The biggest floating restaurant in the world is at Aberdeen on the south coast of Hong Kong island.
From crowded Kowloon the dramatic skyline of Hong Kong island must be one of the most impressive cityscapes in the world. A harbour cruise unfolded layers of imaginative towering buildings on both sides of Victoria Harbour. Helicopters swished overhead, landing, hovering and departing like industrious black wasps as traditional Chinese junks jostled with the famous Star Lines Ferries, excursion boats and sleek ocean liners.
If the daytime view was magnificent the illuminated buildings by night were magical. That sight was only eclipsed by the Symphony of Lights. To co-ordinated to music, floodlit buildings changed colour, neon panels danced and spun as they climbed the tallest office blocks and multicoloured lasers from opposing banks clashed mid harbour.
At street level the narrow Kowloon streets were spanned by colourful banners, whilst in Hong Kong island double decker electric trams competed with buses and taxis. We enjoyed trundling along on the top deck of a tram to see the sights and plot our course. A short walk from our tram stop took us to the steep mountain tram station for the ride to the top of Victoria Peak, the high hill that dominates Hong Kong island. On other parts of the steep hill streets with long flights of steps had been replaced with long, inclined pavement escalators.
The sleek modern, air conditioned subway sped us around more spread out locations in the city. Destinations further afield were served by cheap bus routes. So we went off to Aberdeen to see the typhoon haven for fishing boats and have lunch in the biggest floating restaurant in the world. It was grand.
Over a dim sum breakfast we chatted to a Hong Kong theatre director and his mother sharing a table with us. He told us that the city was always thronged with tourists from mainland China. They came to buy gold, jewellery and fashion items secure in the knowledge that in Hong Kong they were buying the real thing and not some knock off imitation. That, he said, was the real legacy left by British rule, effective management which reliably delivered what was wanted.

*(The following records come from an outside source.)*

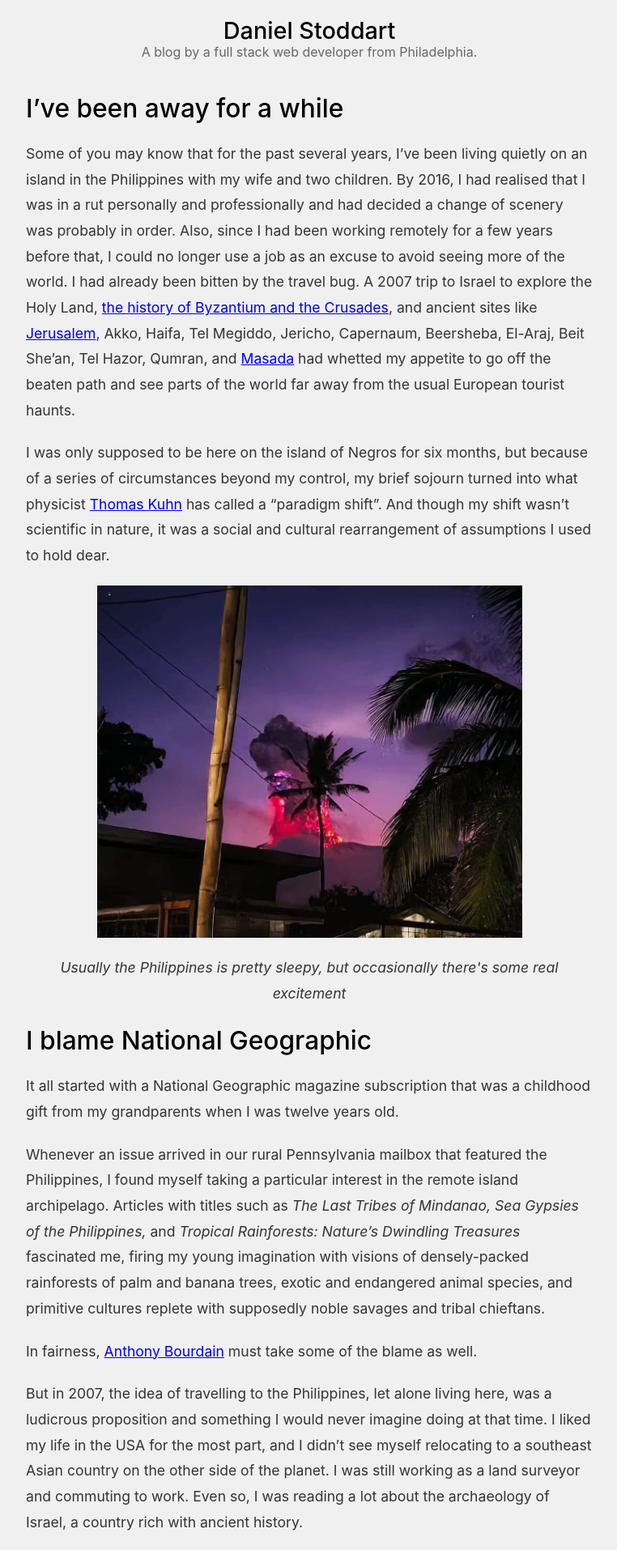
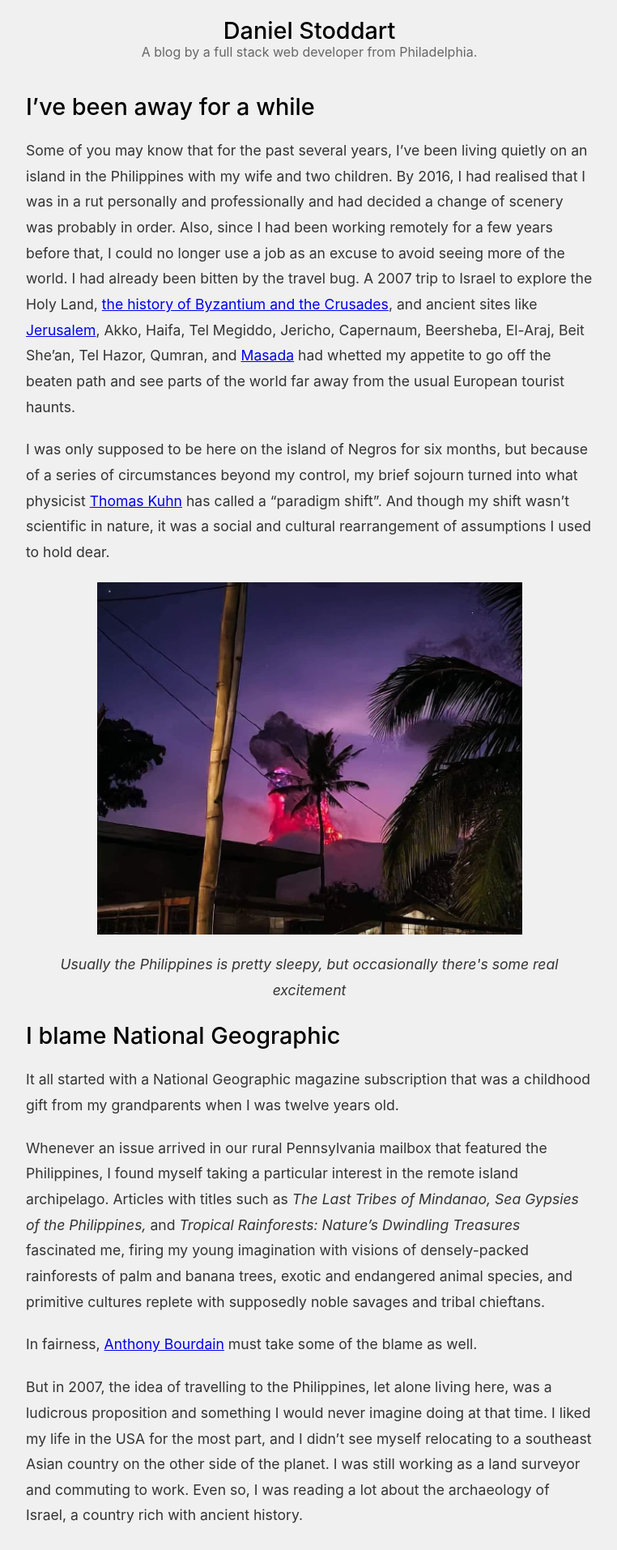
Before and after one commit to stoddart/stoddart.github.io, a Jekyll site: the page built from _posts/2024-06-03-my-first-post.md, in a window 1280 px wide. Shown: the top 1914 px of the page at 81% size, without its empty margins (258-1020 px from the left). Built offline with Jekyll 4.4.1, drawn with Linux system fonts in a browser that asks for light colours.

Commit message:
Updated styles to use same font sizes

```diff
--- a/assets/css/style.css
+++ b/assets/css/style.css
@@ -20,7 +20,7 @@ body {
 }
 
 h1, h1 a {
-  font-size: var(--nav-font-size);
+  font-size: 28.8px !important;
   font-weight: 500;
   margin: 0;
   padding: 0;
```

With this in mind we invested in a new micro lap-top computer, built in china, which would fit into our rucksack for our onward travel. Experiencing the energy of Hong Kong we could well believe the World Bank assessment that China will be the dominant world economy by 2020.
We liked Hong Kong and we will certainly return.